  21. Throttle Position Sensor (TPS) • Lets the ECM know how much the throttle is being depressed • Generally located on throttle body • May be located on the accelerator pedal and the throttle indirectly operated by the ECM (Corvette and 6.5L turbo diesel) • Potentiometer

  22. Throttle Position Sensor (TPS)

  23. Coolant Temperature Sensor (CTS, ECT) • Lets the ECM know the current engine coolant temperature • Located in the head, intake, or thermostat housing

  24. Coolant Temperature Sensor (CTS, ECT)

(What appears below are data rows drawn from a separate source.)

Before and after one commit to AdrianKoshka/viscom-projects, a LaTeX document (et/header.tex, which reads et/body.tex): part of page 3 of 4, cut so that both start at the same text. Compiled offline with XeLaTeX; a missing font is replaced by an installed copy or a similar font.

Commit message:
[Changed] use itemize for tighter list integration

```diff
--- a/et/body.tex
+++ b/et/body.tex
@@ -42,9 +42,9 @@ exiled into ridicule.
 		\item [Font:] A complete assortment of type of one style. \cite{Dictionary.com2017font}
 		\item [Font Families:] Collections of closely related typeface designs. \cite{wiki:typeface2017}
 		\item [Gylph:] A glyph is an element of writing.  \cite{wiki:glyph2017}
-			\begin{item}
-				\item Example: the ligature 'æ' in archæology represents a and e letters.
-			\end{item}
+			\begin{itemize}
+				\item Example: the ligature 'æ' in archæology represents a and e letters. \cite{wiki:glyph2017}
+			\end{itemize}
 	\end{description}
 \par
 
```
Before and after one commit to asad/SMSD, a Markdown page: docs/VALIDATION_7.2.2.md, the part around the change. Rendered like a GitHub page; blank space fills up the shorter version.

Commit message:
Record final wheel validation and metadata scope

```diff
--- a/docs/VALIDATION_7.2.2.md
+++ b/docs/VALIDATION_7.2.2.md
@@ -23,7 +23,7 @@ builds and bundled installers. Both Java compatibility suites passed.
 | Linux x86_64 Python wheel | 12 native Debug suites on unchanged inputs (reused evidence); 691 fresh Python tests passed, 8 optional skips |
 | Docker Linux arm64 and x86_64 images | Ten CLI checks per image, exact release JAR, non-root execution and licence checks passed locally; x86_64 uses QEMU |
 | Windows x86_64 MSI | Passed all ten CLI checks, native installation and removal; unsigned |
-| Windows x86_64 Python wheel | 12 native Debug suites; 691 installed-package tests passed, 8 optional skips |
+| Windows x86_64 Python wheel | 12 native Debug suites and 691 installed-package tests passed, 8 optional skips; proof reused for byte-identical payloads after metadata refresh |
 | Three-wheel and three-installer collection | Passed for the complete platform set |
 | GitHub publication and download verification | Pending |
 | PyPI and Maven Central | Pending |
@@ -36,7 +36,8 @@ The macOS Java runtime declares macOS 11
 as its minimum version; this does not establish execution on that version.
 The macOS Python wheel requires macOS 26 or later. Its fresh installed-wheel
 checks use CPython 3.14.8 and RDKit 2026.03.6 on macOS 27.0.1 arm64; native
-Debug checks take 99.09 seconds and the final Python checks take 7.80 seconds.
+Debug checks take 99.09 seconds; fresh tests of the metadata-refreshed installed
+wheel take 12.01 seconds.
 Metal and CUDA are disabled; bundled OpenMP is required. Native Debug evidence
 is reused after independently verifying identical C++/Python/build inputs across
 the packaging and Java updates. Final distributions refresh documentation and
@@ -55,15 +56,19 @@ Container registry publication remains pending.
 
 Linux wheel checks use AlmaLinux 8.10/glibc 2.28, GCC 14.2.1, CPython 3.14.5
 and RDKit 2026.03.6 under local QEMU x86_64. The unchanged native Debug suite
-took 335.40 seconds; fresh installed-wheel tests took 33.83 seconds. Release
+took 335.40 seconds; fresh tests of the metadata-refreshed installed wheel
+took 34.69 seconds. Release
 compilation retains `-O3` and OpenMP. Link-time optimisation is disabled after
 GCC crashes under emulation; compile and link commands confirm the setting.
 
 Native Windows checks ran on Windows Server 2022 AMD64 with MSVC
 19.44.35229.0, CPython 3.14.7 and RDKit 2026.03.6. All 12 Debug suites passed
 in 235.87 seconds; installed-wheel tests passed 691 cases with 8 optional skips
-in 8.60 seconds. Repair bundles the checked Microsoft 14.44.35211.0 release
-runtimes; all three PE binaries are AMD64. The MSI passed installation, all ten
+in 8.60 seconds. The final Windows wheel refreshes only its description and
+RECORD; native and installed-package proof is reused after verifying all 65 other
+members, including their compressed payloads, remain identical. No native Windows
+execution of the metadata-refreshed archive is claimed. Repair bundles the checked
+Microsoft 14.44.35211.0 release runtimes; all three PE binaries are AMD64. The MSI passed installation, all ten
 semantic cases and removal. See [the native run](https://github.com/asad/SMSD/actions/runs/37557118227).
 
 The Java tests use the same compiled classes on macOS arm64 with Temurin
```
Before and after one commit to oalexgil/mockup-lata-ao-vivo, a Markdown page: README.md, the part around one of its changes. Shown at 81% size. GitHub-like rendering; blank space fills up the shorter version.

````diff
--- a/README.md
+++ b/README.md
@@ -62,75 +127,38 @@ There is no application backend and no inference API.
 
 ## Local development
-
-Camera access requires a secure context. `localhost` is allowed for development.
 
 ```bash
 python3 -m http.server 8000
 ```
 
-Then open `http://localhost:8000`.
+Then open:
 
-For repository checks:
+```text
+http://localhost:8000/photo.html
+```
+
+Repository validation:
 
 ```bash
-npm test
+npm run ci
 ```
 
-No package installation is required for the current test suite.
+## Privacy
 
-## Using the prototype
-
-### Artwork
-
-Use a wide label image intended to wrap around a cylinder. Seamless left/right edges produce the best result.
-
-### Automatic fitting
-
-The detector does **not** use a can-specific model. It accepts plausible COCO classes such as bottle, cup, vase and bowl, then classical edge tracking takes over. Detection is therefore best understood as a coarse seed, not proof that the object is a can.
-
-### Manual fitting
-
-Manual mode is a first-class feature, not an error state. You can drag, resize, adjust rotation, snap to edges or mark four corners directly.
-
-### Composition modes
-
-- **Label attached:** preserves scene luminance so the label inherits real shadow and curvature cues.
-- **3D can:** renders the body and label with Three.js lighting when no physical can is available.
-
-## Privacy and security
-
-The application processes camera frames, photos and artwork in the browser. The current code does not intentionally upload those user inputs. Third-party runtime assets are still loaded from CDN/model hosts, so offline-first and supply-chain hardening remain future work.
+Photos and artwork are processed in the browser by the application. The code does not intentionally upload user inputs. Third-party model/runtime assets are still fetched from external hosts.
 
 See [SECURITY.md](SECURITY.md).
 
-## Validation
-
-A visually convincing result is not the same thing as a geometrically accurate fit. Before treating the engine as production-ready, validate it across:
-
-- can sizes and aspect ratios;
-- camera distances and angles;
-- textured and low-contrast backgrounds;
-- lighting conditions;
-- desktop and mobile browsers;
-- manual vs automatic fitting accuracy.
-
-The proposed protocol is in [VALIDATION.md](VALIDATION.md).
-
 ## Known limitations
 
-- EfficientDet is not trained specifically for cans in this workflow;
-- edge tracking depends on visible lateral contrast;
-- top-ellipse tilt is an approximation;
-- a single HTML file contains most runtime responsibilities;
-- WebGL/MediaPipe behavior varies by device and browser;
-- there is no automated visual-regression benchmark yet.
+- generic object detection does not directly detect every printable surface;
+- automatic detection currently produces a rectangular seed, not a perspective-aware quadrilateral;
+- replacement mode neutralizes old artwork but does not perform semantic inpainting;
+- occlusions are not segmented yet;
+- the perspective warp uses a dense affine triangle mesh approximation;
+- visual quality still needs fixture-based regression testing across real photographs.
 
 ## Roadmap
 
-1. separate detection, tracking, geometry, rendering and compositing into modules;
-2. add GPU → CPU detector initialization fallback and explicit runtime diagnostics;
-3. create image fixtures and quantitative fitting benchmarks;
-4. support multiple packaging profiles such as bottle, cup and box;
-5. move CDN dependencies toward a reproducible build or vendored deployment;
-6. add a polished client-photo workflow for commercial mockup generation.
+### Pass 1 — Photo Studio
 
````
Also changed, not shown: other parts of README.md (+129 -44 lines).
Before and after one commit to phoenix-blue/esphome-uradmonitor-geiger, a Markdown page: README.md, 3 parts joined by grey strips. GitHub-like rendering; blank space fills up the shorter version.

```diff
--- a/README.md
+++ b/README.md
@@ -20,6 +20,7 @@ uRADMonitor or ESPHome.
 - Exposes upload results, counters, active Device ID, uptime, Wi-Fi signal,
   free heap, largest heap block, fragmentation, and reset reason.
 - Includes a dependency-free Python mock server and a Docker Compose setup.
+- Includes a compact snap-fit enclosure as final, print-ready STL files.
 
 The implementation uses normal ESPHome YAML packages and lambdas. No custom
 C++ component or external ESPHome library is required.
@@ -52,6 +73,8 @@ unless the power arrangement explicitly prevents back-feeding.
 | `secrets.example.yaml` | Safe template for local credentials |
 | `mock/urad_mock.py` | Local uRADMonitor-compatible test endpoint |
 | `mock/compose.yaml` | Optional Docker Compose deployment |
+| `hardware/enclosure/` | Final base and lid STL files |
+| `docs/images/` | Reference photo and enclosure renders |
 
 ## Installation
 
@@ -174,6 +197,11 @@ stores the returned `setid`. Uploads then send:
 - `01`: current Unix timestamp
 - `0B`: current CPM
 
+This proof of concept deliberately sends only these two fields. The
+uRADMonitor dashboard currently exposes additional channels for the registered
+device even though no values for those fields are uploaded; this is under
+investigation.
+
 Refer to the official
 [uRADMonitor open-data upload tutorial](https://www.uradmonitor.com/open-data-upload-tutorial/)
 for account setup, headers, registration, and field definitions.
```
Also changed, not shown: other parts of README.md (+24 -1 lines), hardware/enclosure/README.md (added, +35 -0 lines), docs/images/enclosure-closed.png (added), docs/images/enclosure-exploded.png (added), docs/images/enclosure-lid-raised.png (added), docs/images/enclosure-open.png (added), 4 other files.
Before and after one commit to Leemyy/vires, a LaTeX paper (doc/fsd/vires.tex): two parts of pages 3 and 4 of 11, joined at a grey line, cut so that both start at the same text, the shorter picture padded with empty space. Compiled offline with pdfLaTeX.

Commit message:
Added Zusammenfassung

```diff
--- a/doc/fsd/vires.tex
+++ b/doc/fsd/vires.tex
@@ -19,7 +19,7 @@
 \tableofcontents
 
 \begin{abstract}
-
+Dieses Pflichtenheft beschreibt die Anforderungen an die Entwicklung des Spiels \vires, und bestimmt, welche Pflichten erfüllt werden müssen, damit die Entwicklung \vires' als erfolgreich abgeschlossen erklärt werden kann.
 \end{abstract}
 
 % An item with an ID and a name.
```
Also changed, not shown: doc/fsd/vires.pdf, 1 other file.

  25. Intake Air Temperature Sensor (IAT) • Lets the ECM know what temperature the incoming air is • Located in the throttle body, air cleaner, or intake manifold

  26. Intake Air Temperature Sensor (IAT)

  27. Mass Airflow Sensor (MAF) • Used to tell the computer the mass of the air entering the engine per revolution. • A heated wire is suspended in the incoming airstream, and the sensor monitors how much amperage is needed to maintain the temperature of the wire. • The more airflow (mass), the faster the wire is cooled, which requires more amperage to be passes through the wire to maintain the temperature. • The circuitry of the sensor calculates the airflow from this required amperage and sends a signal to the ECM telling it how much air is entering the engine. • Various styles of mass airflow sensors are used.

  28. Mass Airflow Sensor (MAF)

  29. ECM Controls • To determine the amount of fuel required, the ECM needs to know how much air is entering the engine • Two methods for measuring airflow • Speed-Density • Mass Airflow

  30. Speed-Density • The ECM receives input from • MAP (engine vacuum) • TPS (throttle position) • CTS (coolant temperature) • IAT (air temperature) • O2 (rich/lean indicator) • CKP (engine RPM)

  31. Speed-Density • Based on the engine vacuum, engine rpm, intake air temperature, and the pre-programmed volumetric efficiency of the engine, the computer calculates the amount of air entering the engine • Engine operating temperature, throttle position, and rich/lean indications from the O2 are then used to calculate/adjust the required amount of fuel

  32. Speed Density O2 CTS TPS MAP Airflow ECM ECM CKP IAT Injectors

  33. Mass Airflow • Based on the airflow data received from the MAF engine operating temperature, throttle position, and rich/lean indications from the O2 are used to calculate/adjust the required amount of fuel

  34. Mass Airflow O2 CTS TPS CKP Airflow ECM ECM MAF Injectors